— WHAT TO PRODUCE —
The word "Blender" turns up on some lines of this data; say how many, and give no other text.

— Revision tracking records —
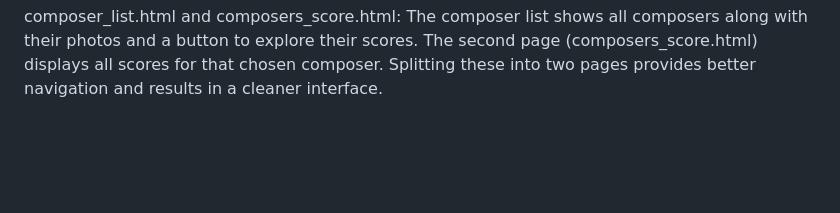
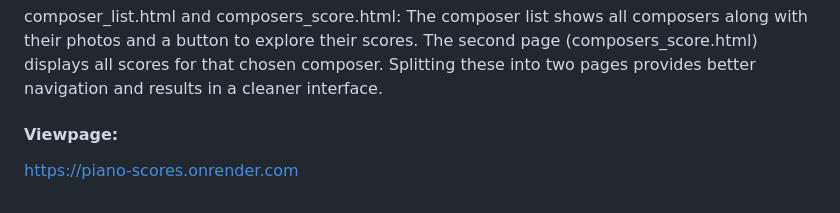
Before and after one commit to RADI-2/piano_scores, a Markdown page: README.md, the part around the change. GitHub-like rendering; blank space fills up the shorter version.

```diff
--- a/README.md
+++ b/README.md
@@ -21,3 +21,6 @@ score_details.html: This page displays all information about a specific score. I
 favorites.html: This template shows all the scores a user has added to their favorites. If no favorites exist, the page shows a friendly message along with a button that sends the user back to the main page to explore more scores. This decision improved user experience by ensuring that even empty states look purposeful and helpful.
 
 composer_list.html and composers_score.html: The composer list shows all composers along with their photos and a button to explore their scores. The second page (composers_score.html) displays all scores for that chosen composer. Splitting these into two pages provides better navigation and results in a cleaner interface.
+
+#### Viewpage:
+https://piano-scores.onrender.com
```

---

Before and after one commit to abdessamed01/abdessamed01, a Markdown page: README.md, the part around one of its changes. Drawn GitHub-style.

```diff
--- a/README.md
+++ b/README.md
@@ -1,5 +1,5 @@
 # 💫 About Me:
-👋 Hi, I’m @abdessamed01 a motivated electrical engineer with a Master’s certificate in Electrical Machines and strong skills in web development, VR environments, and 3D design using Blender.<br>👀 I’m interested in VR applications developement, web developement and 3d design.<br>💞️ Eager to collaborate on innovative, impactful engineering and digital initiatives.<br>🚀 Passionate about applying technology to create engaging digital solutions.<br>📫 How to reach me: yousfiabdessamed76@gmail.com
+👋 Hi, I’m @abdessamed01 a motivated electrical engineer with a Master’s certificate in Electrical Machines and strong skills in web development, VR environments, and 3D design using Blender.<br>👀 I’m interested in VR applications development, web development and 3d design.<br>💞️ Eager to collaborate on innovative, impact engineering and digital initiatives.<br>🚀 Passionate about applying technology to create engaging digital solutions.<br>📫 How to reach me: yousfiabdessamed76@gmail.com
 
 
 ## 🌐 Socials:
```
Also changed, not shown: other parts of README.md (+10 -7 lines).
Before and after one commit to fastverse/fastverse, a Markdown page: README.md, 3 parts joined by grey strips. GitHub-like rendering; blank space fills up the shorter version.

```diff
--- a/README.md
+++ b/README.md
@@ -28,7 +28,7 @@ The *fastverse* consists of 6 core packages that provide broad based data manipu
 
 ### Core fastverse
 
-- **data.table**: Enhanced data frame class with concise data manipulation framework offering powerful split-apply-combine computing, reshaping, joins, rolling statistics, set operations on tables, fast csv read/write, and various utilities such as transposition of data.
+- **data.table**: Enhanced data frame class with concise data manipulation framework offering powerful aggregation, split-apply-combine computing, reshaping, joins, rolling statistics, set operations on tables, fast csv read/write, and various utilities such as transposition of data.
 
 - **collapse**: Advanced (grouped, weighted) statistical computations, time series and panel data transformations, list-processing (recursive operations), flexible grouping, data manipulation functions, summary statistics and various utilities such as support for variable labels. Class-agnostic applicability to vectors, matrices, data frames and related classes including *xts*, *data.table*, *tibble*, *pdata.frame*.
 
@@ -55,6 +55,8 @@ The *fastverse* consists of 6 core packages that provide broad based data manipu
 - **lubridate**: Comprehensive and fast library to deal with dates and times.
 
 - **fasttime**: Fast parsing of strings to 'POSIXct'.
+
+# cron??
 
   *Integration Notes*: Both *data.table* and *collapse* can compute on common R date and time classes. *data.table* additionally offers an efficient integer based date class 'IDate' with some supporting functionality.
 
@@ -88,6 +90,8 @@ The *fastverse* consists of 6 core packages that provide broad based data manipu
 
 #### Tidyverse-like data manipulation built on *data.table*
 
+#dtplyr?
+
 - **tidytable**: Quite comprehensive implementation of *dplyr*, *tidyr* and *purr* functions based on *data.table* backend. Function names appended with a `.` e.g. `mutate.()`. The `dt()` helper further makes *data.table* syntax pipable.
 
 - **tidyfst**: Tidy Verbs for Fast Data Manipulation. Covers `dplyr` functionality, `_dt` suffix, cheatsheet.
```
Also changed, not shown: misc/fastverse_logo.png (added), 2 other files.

— RESULT OF THIS EXERCISE —
2